When the word "ipynb" shows up in a line of the records below, copy that line.

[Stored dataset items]
#####

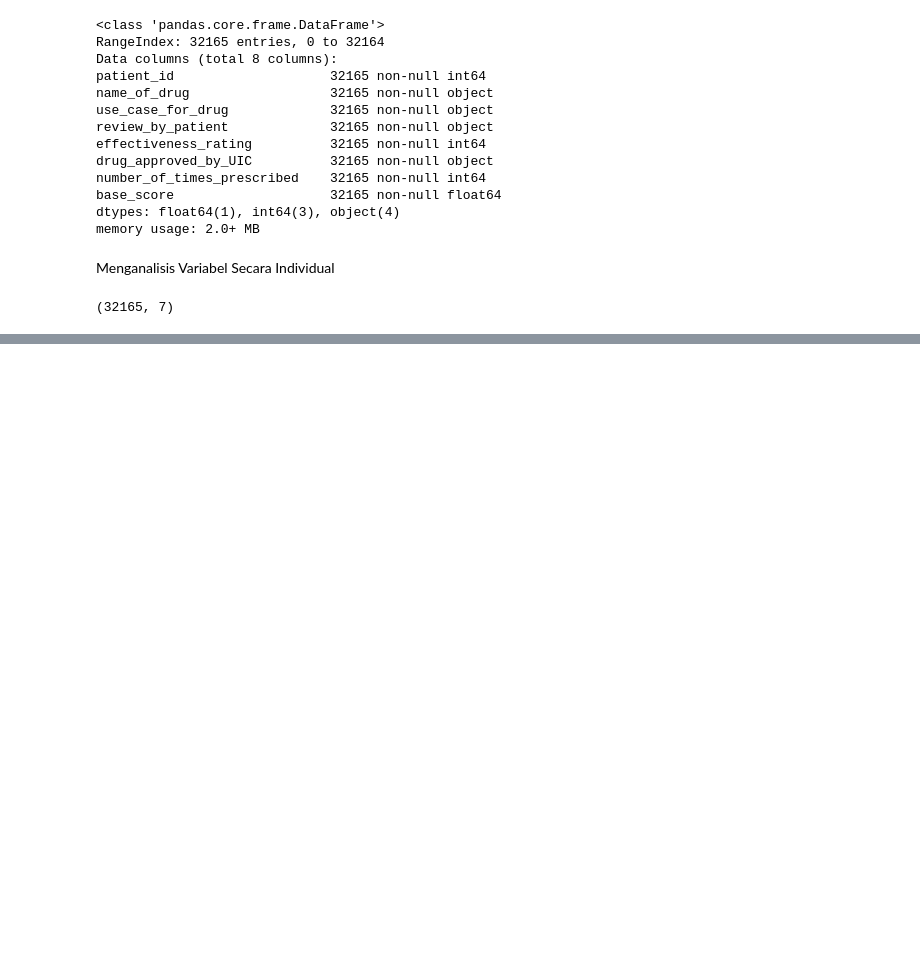
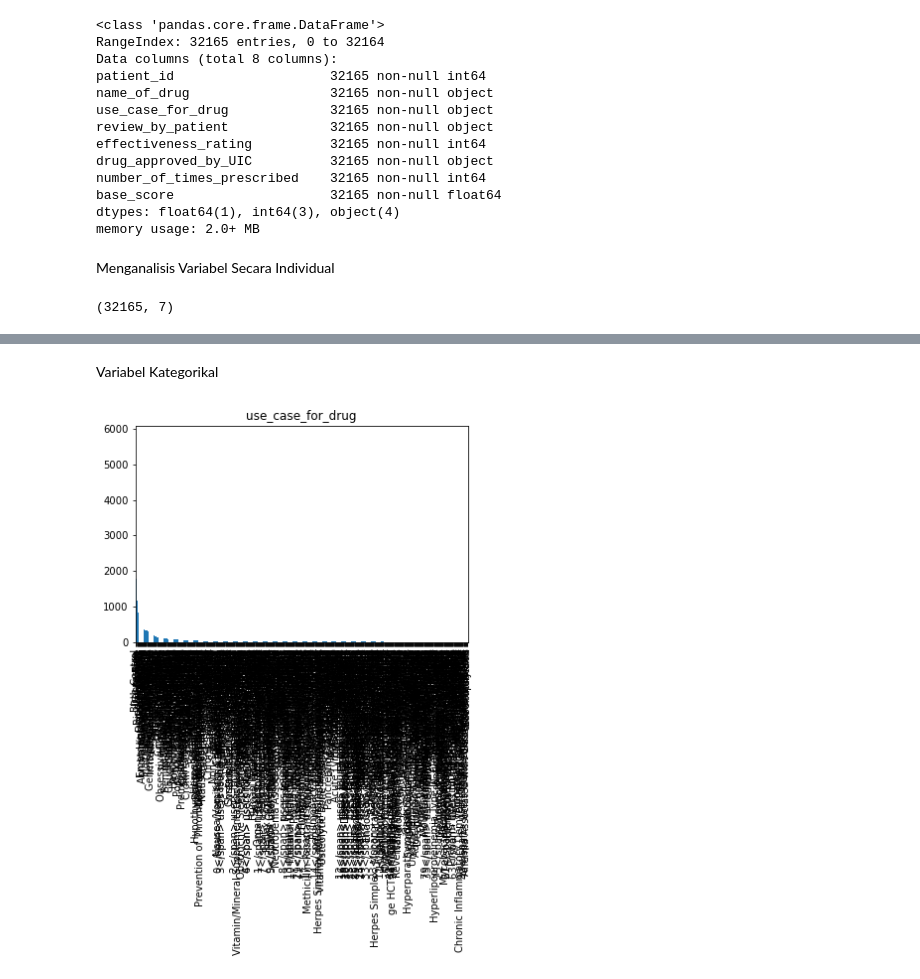
Before and after one commit to Sidel17/Drugs-Recommendation-Using-K-Nearest-Neighbor-Algorithm, a Jupyter notebook: Exploratory_Data_Analysis.ipynb, the cells around one changed output, grey strips where cells are left out. Cells and saved outputs as stored; diff of their text form; code cells hidden in the pictures; blank space fills up the shorter version.

```diff
--- a/Exploratory_Data_Analysis.ipynb
+++ b/Exploratory_Data_Analysis.ipynb
@@ -114,0 +160,6 @@ drugs.shape
+# %% [markdown]
+Variabel Kategorikal
+# %%
+drugs['use_case_for_drug'].value_counts().plot(kind='bar', title='use_case_for_drug');
+# %% [output]
+[figure, added]
```
Also changed, not shown: parts of 7 cells of this notebook.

#####

* **Answer box**
Before and after one commit to Sidel17/Drugs-Recommendation-Using-K-Nearest-Neighbor-Algorithm, a Jupyter notebook: Exploratory_Data_Analysis.ipynb, the cells around one changed output, grey strips where cells are left out. Cells and saved outputs as stored; diff of their text form; code cells hidden in the pictures; blank space fills up the shorter version.
--- a/Exploratory_Data_Analysis.ipynb
+++ b/Exploratory_Data_Analysis.ipynb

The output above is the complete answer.